Records excerpted from a collection:
********************

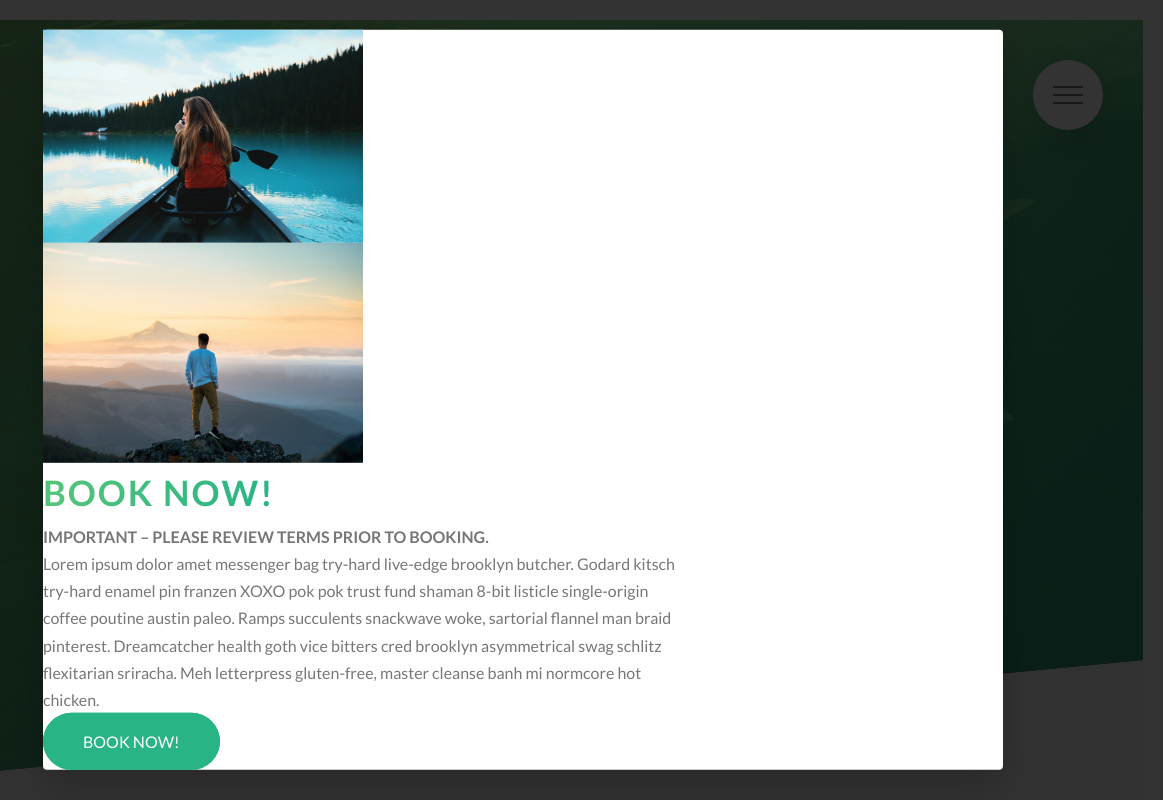
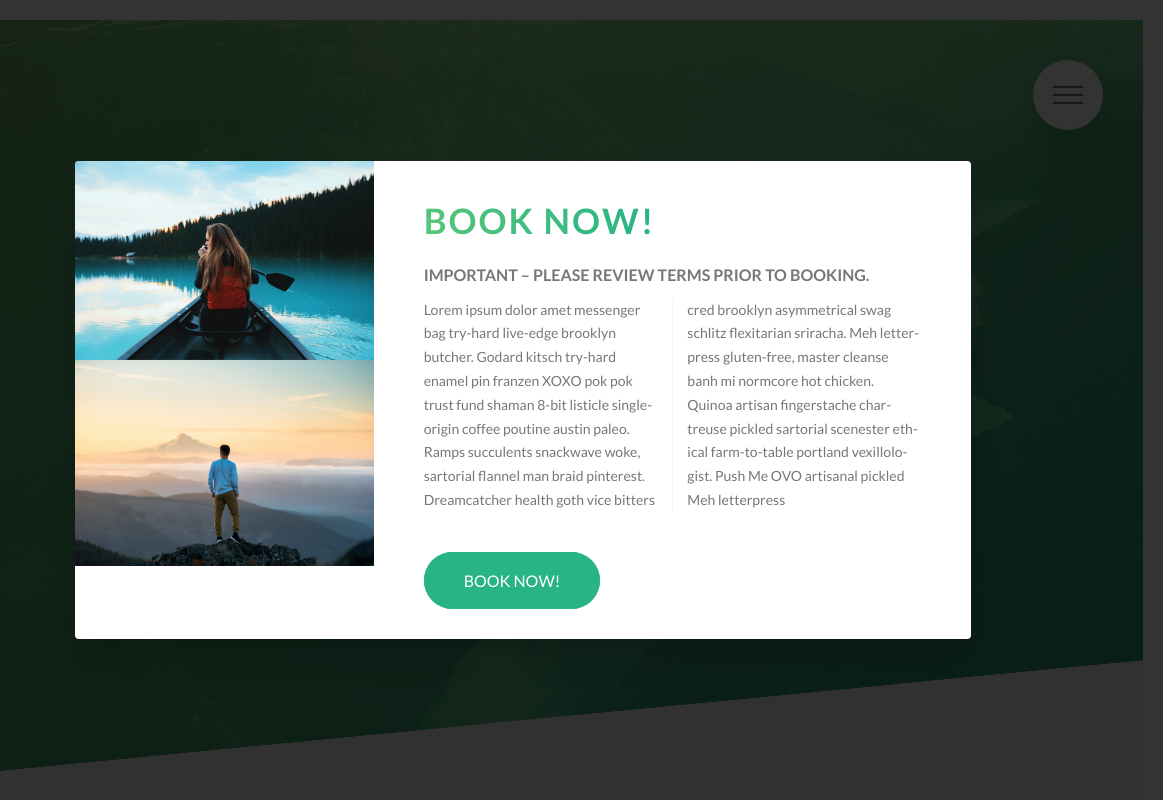
Before and after one commit to Diope/Sweet-Tours, a website: page index.html in a window 1280 px wide. Shown: the top 800 px of the page, 117-1280 px from the left. Drawn offline with Linux system fonts and the light colour scheme.

Commit message:
Added columns

```diff
--- a/index.html
+++ b/index.html
@@ -386,11 +386,13 @@
         <img src="img/nat-9.jpg" alt="tour photo 2" class="popup__img">
       </div>
       <div class="popup__right">
-        <h2 class="heading-secondary">Book Now!</h2>
-        <h3 class="heading-tertiary">Important &ndash; Please review terms prior to booking.</h3>
+        <h2 class="heading-secondary u-margin-bottom-small">Book Now!</h2>
+        <h3 class="heading-tertiary u-margin-bottom-small">Important &ndash; Please review terms prior to booking.</h3>
         <p class="popup__text">
-            Lorem ipsum dolor amet messenger bag try-hard live-edge brooklyn butcher. Godard kitsch try-hard enamel pin franzen XOXO pok pok trust fund shaman 8-bit listicle single-origin coffee poutine austin paleo. Ramps succulents snackwave woke, sartorial flannel man braid pinterest. Dreamcatcher health goth vice bitters cred brooklyn asymmetrical swag schlitz flexitarian sriracha. Meh letterpress gluten-free, master cleanse banh mi normcore hot chicken.
-        </p>
+            Lorem ipsum dolor amet messenger bag try-hard live-edge brooklyn butcher. Godard kitsch try-hard enamel pin franzen XOXO pok pok trust fund shaman 8-bit
+            listicle single-origin coffee poutine austin paleo. Ramps succulents snackwave woke, sartorial flannel man braid pinterest. Dreamcatcher health goth vice bitters cred brooklyn asymmetrical
+            swag schlitz flexitarian sriracha. Meh letterpress gluten-free, master cleanse banh mi normcore hot chicken. Quinoa artisan fingerstache chartreuse
+            pickled sartorial scenester ethical farm-to-table portland vexillologist. Push Me OVO artisanal pickled Meh letterpress</p>
         <a href="#" class="btn btn--green">Book Now!</a>
       </div>
     </div>
--- a/sass/components/_popup.scss
+++ b/sass/components/_popup.scss
@@ -10,20 +10,24 @@
    &__content {
       @include absCenter;
       @include boxShadow-main;
-      width: 75%;
+      width: 70%;
       background-color: $color-white;
       border-radius: 4px;
+      display: table;
+      overflow: hidden;
 
    }
 
    &__right {
       width: 66.6667%;
-
+      display: table-cell;
+      vertical-align: middle;
+      padding: 3rem 5rem;
    }
 
    &__left {
       width: 33.3333%;
-
+      display: table-cell;
    }
 
    &__img {
@@ -32,6 +36,20 @@
    }
 
    &__text {
+      font-size: 1.4rem;
+      margin-bottom: 4rem;
 
+      -moz-column-count: 2;
+      -moz-column-gap: 3rem;
+      -moz-column-rule: 1px solid $color-gray-light-main;
+
+      column-count: 2;
+      column-gap: 3rem;
+      column-rule: 1px solid $color-gray-light-main;
+
+      -moz-hyphens: auto;
+      -ms-hyphens: auto;
+      -webkit-hyphens: auto;
+      hyphens: auto;
    }
 }
```
Also changed, not shown: css/style.css.
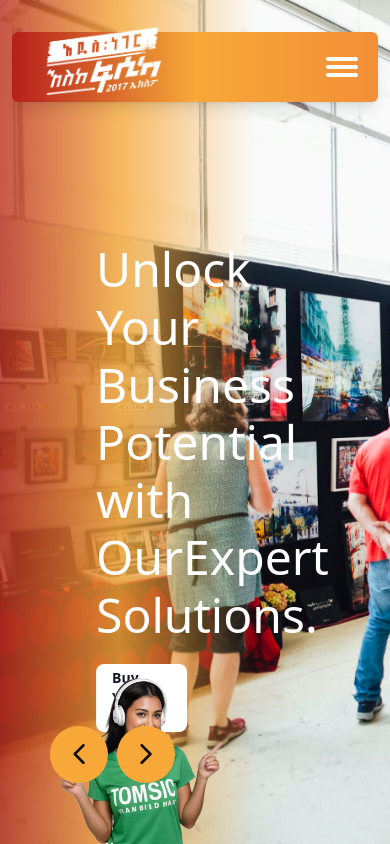
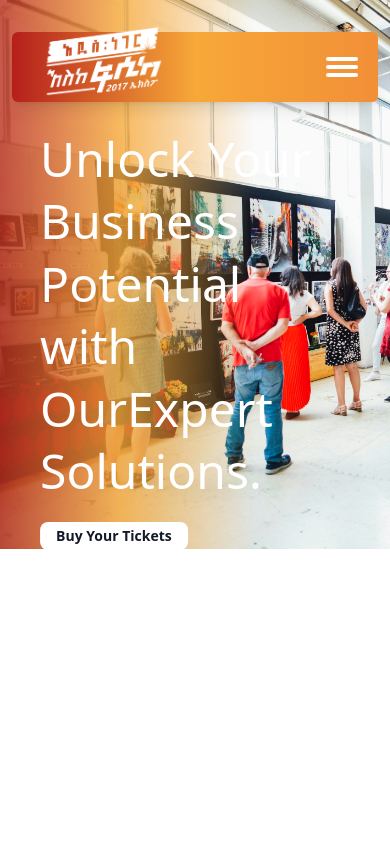
Before and after one commit to DevSoldiers/tamesol-exhibition, a Next.js app: page /en in a window 390 px wide. Built offline with nearby package versions, Linux system fonts and the light colour scheme.

Commit message:
ui: done with hero section.

```diff
--- a/src/_components/Hero/LeftSection.hero.tsx
+++ b/src/_components/Hero/LeftSection.hero.tsx
@@ -1,16 +1,13 @@
 export default function HeroLeft() {
   return (
     <aside className="hero_title_button_container flex flex-col  gap-y-5">
-      <p className="font-medium text-5xl leading-[120%] text-white font-extrabold">
+      <p className="font-medium text-5xl leading-[130%] text-white sm:text-4xl md:text-5xl">
         Unlock Your Business Potential with OurExpert Solutions.
       </p>
       <section className="flex gap-3">
         <div className="bg-white text-gray-900 text-sm font-semibold px-4 py-1 rounded-lg">
           Buy Your Tickets
         </div>
-        {/* <div className="bg-white text-gray-900 text-sm font-semibold px-4 py-1 rounded-lg">
-          100K+ Our Clients Here
-        </div> */}
       </section>
     </aside>
   );
--- a/src/_components/Hero/RightSection.hero.tsx
+++ b/src/_components/Hero/RightSection.hero.tsx
@@ -23,7 +23,7 @@ export default function HeroRight() {
   }, []);
 
   return (
-    <div className="absolute right-24 bottom-0">
+    <div className="absolute right-24 bottom-0 max-sm:hidden">
       <Image
         src="/headphone_girl.png"
         width={600}
--- a/src/_components/Hero/hero_carousel.tsx
+++ b/src/_components/Hero/hero_carousel.tsx
@@ -22,12 +22,12 @@ const EmblaCarousel: React.FC<PropType> = (props) => {
     usePrevNextButtons(emblaApi);
 
   return (
-    <section className="embla bg-slate-500">
+    <section className="embla bg-orange-200 h-full">
       <div className="embla__viewport" ref={emblaRef}>
         <div className="embla__container">
           {slides.map((index) => (
             <div
-              className="relative embla__slide h-screen bg-top-header-bg bg-cover bg-no-repeat pt-32 px-14"
+              className="relative embla__slide h-screen max-md:h-auto bg-top-header-bg bg-cover bg-no-repeat pt-32 px-14"
               key={index}
             >
               {/* overlay cover */}
@@ -38,7 +38,7 @@ const EmblaCarousel: React.FC<PropType> = (props) => {
         </div>
       </div>
 
-      <div className="embla__controls">
+      <div className="embla__controls grid max-md:hidden">
         <div className="embla__buttons">
           <PrevButton onClick={onPrevButtonClick} disabled={prevBtnDisabled} />
           <NextButton onClick={onNextButtonClick} disabled={nextBtnDisabled} />
--- a/src/_components/Hero/index.tsx
+++ b/src/_components/Hero/index.tsx
@@ -3,7 +3,7 @@ import HeroRight from './RightSection.hero';
 
 export default function HeroSection() {
   return (
-    <div className="relative z-[1000] px-14 h-full grid grid-cols-2 items-center">
+    <div className="relative z-[1000] px-14 h-full grid grid-cols-2 items-center max-md:grid-cols-1 max-md:px-0 max-md:items-baseline">
       <HeroLeft />
       <HeroRight />
     </div>
--- a/src/_components/Navbar/Navbar.tsx
+++ b/src/_components/Navbar/Navbar.tsx
@@ -102,6 +102,33 @@ export default function Navbar() {
           <span className="w-8 h-1 bg-white rounded block opacity-0"></span>
           <span className="w-8 h-1 bg-white rounded block -rotate-45 -translate-y-2 transition-transform duration-300"></span>
         </button>
+
+        {/* Mobile Menu Links */}
+        <div className="flex flex-col space-y-6 mt-8">
+          {navLinks.map((link: { label: string; src: string }) => (
+            <Link
+              href={link.src}
+              key={link.label}
+              onClick={() => setIsOpen(false)}
+              className="text-gray-700 hover:text-white text-lg font-medium transition-colors duration-300"
+            >
+              {link.label}
+            </Link>
+          ))}
+        </div>
+
+        {/* Mobile Auth Buttons */}
+        <div className="flex flex-col space-y-4 mt-12">
+          <Button variant="secondary" className="bg-white text-black w-full py-4 hover:bg-gray-100">
+            Sign Up
+          </Button>
+          <Button
+            variant="outline"
+            className="bg-transparent border-white text-white w-full py-4 hover:bg-white/10"
+          >
+            Sign In
+          </Button>
+        </div>
       </div>
     </nav>
   );
--- a/src/_styles/carousel.css
+++ b/src/_styles/carousel.css
@@ -39,7 +39,6 @@
 }
 
 .embla__controls {
-  display: grid;
   /* grid-template-columns: auto 1fr; */
   justify-content: space-between;
   gap: 1.2rem;
--- a/src/app/[locale]/page.tsx
+++ b/src/app/[locale]/page.tsx
@@ -8,14 +8,11 @@ export default function Home() {
   return (
     <main className="">
       {/* nav and hero wrapper */}
-      <section className="relative overflow-x-hidden h-screen">
+      <section className="relative overflow-x-hidden h-screen max-md:min-h-[65vh] max-md:h-full">
         {/* carousel background section */}
         <EmblaCarousel slides={[1, 2, 3]} options={{ loop: false }} />
         {/* nav and hero section */}
         <Navbar />
-        <article className="w-full px-14 max-md:px-3 py-8 z-40 relative">
-          {/* <HeroSection /> */}
-        </article>
       </section>
     </main>
   );
```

********************

Reply with nothing but the number of lines in the data above that contain "EmblaCarousel".

Output for this task: 3